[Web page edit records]
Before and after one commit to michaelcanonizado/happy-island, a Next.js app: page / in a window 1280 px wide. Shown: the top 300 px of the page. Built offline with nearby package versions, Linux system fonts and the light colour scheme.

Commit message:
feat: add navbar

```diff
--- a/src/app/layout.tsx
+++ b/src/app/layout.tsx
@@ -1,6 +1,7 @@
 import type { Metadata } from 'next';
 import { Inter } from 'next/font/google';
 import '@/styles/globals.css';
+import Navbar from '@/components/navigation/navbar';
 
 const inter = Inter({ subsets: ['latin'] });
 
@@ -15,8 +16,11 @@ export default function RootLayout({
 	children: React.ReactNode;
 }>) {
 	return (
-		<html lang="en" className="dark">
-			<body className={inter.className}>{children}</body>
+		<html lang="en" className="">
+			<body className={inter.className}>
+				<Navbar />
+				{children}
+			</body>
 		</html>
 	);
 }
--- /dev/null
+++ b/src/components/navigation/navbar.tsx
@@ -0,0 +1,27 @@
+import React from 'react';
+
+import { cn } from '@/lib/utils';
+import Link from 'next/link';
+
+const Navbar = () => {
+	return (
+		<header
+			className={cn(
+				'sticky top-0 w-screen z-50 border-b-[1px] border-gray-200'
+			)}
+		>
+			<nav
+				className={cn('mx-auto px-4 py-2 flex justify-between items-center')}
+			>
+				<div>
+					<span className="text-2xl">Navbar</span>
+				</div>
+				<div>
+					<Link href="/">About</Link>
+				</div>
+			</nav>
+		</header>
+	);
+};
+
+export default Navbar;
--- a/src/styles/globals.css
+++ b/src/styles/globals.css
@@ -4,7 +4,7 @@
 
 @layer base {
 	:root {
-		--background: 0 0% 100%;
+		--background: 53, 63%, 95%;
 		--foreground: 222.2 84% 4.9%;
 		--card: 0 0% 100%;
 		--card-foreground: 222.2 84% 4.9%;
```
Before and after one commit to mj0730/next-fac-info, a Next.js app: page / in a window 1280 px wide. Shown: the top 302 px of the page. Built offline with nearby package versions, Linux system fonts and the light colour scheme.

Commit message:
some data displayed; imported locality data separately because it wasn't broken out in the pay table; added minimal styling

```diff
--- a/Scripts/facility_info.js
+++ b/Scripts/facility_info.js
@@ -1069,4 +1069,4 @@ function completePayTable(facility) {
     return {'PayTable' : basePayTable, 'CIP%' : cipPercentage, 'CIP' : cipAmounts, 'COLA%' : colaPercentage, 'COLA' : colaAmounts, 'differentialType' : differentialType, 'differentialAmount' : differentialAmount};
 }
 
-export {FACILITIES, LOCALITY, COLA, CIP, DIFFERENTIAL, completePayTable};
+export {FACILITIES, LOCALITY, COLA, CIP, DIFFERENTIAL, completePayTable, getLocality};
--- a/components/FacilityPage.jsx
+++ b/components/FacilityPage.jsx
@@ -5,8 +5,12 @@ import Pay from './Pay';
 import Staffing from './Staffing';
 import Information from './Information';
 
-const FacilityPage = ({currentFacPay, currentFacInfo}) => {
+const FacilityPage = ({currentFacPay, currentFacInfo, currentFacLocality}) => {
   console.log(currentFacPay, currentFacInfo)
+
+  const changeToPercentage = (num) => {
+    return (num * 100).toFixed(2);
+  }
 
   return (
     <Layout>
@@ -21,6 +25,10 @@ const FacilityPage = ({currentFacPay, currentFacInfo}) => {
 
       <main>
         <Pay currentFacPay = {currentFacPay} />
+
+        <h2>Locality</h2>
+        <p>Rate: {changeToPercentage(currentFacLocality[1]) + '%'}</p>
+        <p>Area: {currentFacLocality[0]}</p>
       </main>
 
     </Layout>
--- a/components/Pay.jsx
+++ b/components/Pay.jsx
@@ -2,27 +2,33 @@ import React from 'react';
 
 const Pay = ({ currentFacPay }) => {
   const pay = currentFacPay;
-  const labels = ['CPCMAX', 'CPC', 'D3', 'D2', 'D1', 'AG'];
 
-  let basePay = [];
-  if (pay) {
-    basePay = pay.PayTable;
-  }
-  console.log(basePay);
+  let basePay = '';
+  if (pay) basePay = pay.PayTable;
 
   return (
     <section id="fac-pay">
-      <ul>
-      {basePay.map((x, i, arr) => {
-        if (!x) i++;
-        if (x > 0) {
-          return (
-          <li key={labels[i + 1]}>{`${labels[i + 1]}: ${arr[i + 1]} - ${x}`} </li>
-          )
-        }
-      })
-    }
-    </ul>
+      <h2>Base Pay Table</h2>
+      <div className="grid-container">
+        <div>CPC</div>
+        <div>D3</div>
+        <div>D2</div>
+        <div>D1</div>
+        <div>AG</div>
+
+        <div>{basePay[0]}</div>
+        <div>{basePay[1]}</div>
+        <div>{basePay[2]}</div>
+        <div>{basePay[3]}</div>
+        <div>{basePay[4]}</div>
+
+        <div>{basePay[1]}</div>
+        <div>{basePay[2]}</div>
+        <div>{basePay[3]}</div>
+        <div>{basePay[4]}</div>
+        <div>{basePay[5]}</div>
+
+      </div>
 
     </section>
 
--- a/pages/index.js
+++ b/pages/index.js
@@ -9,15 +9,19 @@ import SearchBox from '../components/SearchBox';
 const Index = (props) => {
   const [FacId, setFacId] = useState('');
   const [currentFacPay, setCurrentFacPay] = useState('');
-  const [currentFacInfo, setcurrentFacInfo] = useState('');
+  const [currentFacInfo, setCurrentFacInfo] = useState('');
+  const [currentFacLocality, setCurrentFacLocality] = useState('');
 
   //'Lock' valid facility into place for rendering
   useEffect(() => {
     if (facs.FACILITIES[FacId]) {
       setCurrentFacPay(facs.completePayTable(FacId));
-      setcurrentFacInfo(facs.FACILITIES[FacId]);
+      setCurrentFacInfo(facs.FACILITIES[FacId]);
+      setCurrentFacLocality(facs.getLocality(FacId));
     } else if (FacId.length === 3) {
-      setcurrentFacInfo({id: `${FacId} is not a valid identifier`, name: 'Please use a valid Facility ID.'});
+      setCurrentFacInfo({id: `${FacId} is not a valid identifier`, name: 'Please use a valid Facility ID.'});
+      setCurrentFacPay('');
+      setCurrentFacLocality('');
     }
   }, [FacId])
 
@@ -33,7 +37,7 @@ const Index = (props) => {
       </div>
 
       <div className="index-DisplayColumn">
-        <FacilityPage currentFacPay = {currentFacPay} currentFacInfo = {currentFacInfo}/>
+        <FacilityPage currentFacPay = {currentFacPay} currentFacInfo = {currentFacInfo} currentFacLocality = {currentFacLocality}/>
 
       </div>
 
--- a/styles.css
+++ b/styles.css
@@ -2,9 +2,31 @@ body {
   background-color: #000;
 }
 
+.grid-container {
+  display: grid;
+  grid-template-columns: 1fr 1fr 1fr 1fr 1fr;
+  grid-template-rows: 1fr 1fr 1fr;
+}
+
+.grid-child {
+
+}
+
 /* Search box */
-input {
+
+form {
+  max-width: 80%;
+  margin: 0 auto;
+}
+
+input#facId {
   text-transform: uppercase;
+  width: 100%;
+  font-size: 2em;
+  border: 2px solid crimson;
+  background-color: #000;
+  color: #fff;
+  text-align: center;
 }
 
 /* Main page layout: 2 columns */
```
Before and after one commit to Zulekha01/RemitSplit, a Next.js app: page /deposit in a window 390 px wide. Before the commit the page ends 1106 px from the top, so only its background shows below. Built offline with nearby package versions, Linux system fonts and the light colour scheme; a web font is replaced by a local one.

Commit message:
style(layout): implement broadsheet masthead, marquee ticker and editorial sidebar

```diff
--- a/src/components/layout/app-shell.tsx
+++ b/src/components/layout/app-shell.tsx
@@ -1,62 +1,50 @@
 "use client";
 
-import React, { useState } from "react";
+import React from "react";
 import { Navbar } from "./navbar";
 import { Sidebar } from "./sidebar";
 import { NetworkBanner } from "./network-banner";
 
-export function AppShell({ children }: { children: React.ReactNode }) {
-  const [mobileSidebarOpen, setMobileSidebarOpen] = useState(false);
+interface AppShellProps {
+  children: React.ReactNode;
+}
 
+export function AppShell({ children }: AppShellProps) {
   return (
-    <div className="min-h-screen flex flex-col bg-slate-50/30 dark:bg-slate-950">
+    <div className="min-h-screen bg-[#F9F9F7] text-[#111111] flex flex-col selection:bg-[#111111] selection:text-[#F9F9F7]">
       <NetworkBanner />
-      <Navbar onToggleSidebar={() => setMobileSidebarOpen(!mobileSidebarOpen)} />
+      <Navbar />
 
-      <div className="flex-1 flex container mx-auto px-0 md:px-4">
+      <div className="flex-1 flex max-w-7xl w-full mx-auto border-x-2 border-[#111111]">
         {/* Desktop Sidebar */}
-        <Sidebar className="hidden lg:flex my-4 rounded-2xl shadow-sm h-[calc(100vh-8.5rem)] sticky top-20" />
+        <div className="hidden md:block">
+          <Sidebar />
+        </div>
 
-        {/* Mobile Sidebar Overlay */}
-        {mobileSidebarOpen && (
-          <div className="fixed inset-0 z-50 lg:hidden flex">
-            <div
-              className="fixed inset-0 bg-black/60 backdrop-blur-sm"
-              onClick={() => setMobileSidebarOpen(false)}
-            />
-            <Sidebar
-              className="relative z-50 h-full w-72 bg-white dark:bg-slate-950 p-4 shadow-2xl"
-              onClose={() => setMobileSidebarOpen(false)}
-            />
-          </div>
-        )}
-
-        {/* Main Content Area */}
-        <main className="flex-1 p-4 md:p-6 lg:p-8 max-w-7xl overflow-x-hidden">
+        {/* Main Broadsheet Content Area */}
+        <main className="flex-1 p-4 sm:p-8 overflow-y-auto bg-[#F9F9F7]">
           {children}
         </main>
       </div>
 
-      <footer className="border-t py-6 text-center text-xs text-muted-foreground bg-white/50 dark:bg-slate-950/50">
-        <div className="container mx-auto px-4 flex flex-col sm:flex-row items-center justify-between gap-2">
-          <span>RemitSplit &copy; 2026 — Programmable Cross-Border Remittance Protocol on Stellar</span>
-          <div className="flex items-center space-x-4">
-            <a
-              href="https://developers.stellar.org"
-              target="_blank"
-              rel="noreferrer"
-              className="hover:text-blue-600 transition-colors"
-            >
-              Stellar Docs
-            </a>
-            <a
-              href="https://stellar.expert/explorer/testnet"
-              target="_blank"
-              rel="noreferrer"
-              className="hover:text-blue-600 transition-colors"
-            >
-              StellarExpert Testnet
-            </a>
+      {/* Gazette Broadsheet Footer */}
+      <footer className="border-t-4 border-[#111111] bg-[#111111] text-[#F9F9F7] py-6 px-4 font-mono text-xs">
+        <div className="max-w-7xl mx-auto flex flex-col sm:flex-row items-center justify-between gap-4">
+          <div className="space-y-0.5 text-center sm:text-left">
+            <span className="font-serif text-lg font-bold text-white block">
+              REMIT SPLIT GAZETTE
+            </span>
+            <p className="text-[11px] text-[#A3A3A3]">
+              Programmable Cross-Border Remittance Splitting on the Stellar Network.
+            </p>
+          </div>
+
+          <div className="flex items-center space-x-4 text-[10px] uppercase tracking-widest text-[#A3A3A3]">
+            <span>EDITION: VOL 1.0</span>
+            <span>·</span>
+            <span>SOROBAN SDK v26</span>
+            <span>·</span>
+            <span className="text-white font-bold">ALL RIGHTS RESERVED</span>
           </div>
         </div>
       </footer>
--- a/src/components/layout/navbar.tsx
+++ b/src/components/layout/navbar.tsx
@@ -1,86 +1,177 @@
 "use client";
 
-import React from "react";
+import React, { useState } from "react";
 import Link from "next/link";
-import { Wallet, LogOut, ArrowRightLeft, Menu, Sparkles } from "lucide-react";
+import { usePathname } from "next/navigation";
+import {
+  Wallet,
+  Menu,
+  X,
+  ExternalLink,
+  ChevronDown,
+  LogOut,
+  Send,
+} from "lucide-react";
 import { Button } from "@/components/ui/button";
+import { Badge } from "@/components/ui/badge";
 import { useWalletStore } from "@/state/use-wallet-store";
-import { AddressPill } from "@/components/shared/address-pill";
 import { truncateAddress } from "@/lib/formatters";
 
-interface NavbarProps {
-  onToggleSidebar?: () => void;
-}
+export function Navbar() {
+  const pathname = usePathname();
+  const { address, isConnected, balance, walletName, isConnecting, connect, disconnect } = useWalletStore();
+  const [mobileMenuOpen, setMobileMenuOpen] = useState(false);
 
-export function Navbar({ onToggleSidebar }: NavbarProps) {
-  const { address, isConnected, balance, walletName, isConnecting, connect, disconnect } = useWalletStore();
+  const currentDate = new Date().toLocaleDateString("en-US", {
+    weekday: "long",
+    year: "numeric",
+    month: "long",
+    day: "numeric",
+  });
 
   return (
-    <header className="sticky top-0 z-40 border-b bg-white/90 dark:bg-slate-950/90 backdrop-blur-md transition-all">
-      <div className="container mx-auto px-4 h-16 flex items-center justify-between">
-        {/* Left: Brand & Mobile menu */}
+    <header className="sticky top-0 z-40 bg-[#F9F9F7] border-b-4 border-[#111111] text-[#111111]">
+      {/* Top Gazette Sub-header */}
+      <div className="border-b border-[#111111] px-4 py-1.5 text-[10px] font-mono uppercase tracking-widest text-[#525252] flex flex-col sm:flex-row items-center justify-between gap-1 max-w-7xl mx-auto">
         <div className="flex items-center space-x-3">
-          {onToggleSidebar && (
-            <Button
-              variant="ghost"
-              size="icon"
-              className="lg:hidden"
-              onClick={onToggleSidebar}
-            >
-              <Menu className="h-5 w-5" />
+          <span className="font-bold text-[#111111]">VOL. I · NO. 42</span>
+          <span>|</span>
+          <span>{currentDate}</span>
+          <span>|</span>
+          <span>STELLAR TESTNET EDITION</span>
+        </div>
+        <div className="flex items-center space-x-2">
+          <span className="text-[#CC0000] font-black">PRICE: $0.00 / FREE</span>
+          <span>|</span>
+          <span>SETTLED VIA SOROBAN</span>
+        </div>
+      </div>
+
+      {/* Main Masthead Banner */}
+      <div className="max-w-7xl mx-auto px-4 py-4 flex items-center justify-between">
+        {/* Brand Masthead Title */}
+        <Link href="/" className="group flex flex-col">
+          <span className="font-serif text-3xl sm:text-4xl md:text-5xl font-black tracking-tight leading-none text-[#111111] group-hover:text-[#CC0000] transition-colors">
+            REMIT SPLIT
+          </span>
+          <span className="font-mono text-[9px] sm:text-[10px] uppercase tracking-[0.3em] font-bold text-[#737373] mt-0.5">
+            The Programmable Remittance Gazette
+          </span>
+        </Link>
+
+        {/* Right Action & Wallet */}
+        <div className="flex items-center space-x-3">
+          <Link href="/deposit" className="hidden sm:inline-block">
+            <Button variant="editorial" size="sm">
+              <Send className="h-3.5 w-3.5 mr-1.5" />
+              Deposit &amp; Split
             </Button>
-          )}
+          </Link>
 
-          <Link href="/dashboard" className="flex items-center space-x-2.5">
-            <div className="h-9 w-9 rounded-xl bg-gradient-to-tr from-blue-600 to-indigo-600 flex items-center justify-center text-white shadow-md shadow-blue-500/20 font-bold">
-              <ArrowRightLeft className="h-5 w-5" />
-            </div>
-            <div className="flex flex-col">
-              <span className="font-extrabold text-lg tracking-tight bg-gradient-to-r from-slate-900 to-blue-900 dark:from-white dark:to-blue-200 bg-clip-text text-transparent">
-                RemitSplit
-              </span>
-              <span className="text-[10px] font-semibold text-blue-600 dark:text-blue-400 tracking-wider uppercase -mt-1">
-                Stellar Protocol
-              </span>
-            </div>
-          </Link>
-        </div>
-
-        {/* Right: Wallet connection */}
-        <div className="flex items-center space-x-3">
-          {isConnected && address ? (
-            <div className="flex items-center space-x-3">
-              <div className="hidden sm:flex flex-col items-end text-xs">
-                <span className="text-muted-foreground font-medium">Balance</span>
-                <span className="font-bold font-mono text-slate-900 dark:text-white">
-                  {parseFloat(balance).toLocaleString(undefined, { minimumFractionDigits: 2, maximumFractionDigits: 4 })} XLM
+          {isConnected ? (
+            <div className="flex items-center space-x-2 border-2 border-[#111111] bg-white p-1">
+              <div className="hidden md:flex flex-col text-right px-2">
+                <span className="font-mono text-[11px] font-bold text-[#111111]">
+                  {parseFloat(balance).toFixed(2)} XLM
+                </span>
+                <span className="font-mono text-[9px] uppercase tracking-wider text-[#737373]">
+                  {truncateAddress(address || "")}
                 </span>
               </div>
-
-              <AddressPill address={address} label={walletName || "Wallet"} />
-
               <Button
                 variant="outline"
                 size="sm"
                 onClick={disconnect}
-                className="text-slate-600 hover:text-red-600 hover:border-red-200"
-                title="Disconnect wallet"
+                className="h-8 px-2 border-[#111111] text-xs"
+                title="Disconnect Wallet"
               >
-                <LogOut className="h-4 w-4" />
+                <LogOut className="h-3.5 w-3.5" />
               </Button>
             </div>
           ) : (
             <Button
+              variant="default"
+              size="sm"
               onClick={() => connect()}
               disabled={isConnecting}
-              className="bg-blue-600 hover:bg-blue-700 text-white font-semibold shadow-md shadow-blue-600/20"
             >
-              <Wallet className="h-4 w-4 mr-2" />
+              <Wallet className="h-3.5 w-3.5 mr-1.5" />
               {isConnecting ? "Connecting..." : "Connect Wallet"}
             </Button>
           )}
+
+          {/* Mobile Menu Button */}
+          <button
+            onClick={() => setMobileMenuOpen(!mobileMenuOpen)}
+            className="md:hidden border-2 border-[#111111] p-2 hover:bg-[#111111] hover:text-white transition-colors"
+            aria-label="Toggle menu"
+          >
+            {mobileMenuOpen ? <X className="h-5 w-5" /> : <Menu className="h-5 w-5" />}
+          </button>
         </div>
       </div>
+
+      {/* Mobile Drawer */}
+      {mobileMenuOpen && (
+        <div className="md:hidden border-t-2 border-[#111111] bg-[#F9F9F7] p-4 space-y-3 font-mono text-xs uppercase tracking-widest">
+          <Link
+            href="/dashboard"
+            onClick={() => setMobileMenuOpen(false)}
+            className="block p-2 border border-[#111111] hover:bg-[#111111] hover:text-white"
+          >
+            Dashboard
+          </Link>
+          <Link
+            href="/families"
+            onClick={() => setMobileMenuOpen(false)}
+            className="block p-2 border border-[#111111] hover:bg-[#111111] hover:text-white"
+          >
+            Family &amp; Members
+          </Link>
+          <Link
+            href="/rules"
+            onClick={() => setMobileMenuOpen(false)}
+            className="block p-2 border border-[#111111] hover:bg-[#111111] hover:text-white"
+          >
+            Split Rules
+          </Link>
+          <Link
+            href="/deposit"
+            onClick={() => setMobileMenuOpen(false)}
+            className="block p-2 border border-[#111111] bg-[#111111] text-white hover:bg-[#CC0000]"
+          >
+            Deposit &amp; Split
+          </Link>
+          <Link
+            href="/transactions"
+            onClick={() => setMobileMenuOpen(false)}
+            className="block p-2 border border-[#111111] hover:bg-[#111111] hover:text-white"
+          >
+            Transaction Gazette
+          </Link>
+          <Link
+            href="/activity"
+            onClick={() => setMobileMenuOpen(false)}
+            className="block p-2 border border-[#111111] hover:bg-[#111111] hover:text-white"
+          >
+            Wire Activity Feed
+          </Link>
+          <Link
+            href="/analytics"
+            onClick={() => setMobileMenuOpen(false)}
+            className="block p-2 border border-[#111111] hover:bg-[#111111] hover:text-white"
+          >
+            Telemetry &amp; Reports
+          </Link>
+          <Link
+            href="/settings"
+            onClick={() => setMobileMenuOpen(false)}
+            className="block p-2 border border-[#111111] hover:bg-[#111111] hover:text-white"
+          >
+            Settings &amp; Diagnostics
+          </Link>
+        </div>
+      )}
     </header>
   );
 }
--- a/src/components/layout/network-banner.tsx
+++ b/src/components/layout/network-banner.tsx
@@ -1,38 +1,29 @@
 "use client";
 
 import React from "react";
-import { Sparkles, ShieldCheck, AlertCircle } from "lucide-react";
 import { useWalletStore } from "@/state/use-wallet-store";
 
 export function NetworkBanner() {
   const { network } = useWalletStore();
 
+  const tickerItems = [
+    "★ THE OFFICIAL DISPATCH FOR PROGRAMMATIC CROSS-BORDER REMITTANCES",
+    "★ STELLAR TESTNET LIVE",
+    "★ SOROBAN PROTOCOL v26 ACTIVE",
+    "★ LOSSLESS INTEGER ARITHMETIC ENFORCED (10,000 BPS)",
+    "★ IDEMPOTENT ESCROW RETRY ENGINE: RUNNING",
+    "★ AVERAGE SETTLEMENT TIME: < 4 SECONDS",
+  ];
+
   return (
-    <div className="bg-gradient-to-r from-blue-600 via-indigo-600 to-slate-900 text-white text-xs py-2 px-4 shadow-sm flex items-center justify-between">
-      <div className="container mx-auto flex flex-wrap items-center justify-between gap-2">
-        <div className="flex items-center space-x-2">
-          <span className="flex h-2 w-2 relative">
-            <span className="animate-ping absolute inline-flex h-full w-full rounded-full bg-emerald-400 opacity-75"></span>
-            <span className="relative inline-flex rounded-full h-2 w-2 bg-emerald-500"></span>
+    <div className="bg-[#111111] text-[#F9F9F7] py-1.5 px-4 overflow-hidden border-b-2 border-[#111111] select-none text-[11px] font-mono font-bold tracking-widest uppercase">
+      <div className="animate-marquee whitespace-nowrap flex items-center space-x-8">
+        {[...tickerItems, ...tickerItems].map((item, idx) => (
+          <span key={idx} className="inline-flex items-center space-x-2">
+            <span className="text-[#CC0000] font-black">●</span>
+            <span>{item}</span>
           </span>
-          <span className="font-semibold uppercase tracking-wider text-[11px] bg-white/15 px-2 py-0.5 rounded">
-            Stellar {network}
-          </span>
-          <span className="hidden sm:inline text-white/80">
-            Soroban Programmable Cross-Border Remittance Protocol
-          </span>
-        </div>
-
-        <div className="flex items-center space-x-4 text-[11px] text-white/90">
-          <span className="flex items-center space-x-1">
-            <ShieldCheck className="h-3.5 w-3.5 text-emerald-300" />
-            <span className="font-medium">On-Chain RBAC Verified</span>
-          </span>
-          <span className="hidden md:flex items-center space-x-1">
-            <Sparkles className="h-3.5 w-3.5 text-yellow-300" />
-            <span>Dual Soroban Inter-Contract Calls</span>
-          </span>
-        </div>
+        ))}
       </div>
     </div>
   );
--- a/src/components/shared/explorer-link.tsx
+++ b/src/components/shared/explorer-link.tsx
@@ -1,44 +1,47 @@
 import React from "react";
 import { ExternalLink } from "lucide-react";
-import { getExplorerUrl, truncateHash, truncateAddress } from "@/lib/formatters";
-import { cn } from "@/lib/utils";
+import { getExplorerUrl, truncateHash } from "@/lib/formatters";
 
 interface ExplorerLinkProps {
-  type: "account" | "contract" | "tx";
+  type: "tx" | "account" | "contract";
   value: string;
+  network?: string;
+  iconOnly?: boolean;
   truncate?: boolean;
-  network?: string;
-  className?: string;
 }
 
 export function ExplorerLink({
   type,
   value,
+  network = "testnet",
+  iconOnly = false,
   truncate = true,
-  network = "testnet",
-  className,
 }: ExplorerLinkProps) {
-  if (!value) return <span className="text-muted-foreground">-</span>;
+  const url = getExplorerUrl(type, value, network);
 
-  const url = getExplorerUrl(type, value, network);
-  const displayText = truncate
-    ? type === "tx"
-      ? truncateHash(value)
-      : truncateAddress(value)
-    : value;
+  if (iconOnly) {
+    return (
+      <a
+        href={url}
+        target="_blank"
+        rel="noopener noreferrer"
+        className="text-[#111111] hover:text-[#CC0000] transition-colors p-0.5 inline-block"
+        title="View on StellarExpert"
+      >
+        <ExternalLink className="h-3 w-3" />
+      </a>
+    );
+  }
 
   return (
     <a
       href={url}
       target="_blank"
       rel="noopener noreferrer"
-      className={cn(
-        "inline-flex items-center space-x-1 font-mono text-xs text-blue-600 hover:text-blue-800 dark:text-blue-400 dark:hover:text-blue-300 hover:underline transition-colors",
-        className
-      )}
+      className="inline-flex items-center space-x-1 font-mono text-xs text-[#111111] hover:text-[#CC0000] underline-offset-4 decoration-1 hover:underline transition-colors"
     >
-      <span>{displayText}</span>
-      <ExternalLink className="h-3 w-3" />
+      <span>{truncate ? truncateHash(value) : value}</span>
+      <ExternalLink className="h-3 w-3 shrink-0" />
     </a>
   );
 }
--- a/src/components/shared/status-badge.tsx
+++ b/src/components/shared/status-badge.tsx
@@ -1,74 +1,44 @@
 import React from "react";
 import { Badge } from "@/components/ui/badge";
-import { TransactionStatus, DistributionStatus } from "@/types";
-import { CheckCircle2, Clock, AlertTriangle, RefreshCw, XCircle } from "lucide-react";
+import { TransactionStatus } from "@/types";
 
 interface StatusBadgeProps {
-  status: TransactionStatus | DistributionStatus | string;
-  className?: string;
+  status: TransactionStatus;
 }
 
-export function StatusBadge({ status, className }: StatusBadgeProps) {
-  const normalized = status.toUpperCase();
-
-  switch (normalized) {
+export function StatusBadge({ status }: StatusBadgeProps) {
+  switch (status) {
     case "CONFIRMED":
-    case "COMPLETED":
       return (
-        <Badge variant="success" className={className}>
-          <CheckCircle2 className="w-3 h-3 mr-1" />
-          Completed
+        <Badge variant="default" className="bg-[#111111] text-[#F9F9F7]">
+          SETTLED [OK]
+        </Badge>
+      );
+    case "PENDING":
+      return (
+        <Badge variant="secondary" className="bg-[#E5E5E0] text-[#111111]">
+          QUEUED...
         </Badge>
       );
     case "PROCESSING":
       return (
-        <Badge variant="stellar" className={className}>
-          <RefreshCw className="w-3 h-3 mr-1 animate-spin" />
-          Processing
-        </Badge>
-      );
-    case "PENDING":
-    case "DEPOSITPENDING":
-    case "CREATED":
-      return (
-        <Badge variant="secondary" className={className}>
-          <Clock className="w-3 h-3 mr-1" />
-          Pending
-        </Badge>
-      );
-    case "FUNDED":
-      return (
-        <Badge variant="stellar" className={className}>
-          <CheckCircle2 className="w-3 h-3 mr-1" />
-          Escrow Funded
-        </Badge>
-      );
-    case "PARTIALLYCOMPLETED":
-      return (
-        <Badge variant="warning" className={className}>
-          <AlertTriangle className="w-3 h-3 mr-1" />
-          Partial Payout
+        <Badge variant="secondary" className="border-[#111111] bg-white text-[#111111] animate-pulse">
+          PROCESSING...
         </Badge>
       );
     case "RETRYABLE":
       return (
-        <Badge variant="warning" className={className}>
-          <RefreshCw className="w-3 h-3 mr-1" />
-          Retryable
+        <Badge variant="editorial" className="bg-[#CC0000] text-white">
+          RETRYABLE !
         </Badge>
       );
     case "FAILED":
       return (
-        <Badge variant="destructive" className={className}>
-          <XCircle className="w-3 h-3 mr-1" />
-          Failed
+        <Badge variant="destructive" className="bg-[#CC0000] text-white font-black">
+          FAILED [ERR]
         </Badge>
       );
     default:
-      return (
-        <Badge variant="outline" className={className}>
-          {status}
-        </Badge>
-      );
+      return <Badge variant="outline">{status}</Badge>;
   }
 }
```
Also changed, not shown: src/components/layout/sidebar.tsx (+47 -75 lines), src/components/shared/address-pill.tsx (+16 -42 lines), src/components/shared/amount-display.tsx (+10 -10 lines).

• Exercise aim
Show every line above in which the word "animate" appears.

• Answer space
-            <span className="animate-ping absolute inline-flex h-full w-full rounded-full bg-emerald-400 opacity-75"></span>
+      <div className="animate-marquee whitespace-nowrap flex items-center space-x-8">
-          <RefreshCw className="w-3 h-3 mr-1 animate-spin" />
+        <Badge variant="secondary" className="border-[#111111] bg-white text-[#111111] animate-pulse">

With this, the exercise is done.